History

The Gatehouse Lodge was built as the Lodge to the entrance of Easton Hall, a grand Victorian country house demolished in 1951. Home to the Cholmeley Family since 1592, the Hall was requisitioned by the Army during World War II. It suffered considerable damage during occupation by the Parachute Regiment leading to it being deemed beyond repair after the war. The adjacent Gatehouse, dated 1841, is thought to have been designed by the architect, Anthony Salvin.

The Gatehouse Lodge has recently been restored to a high standard, including a new kitchen and a good sized bathroom with bath and walk-in shower.
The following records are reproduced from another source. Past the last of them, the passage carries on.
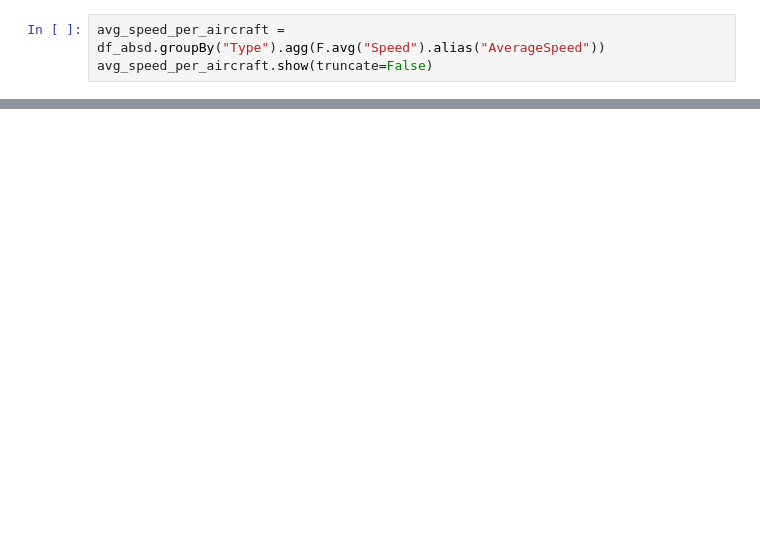
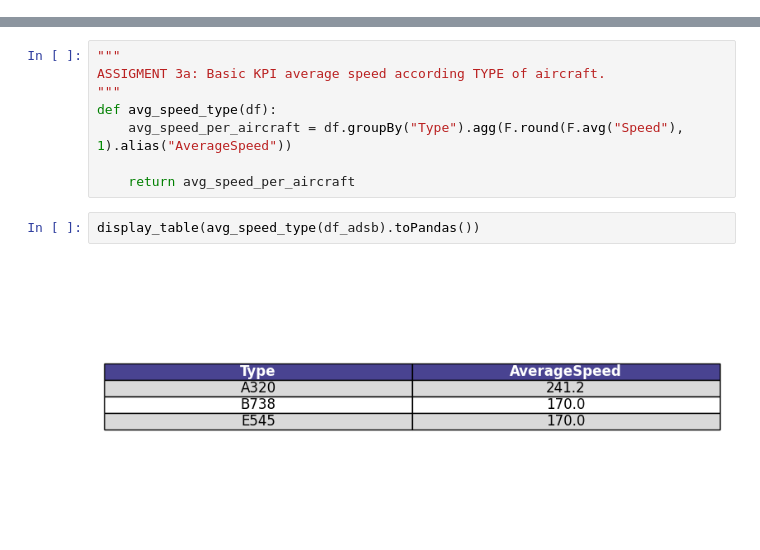
Before and after one commit to JM-AE/Airport-Flight-Data, a Jupyter notebook: Untitled-1.ipynb, the cells around one changed output, grey strips where cells are left out. Cells and saved outputs as stored; diff of their text form; blank space fills up the shorter version.

```diff
--- a/Untitled-1.ipynb
+++ b/Untitled-1.ipynb
@@ -130,3 +0,0 @@ avg_speed_per_airport_dest.show(truncate=False)
-# %%
-avg_speed_per_aircraft = df_absd.groupBy("Type").agg(F.avg("Speed").alias("AverageSpeed"))
-avg_speed_per_aircraft.show(truncate=False)
@@ -186,0 +496,12 @@ adsb_multi.json data successfully loaded
+# %%
+"""
+ASSIGMENT 3a: Basic KPI average speed according TYPE of aircraft.
+"""
+def avg_speed_type(df):
+    avg_speed_per_aircraft = df.groupBy("Type").agg(F.round(F.avg("Speed"), 1).alias("AverageSpeed"))
+
+    return avg_speed_per_aircraft
+# %%
+display_table(avg_speed_type(df_adsb).toPandas())
+# %% [output]
+[figure, added]
```
Also changed, not shown: parts of 38 cells of this notebook.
The site of the old Hall and its surviving buildings (on the highest level of the Heritage At Risk Register for decades) is now a thriving tourist attraction as Easton Walled Gardens, which is at the centre of the Easton Estate. For more information on the Estate and on Easton Walled Gardens, please see www.visiteaston.co.uk.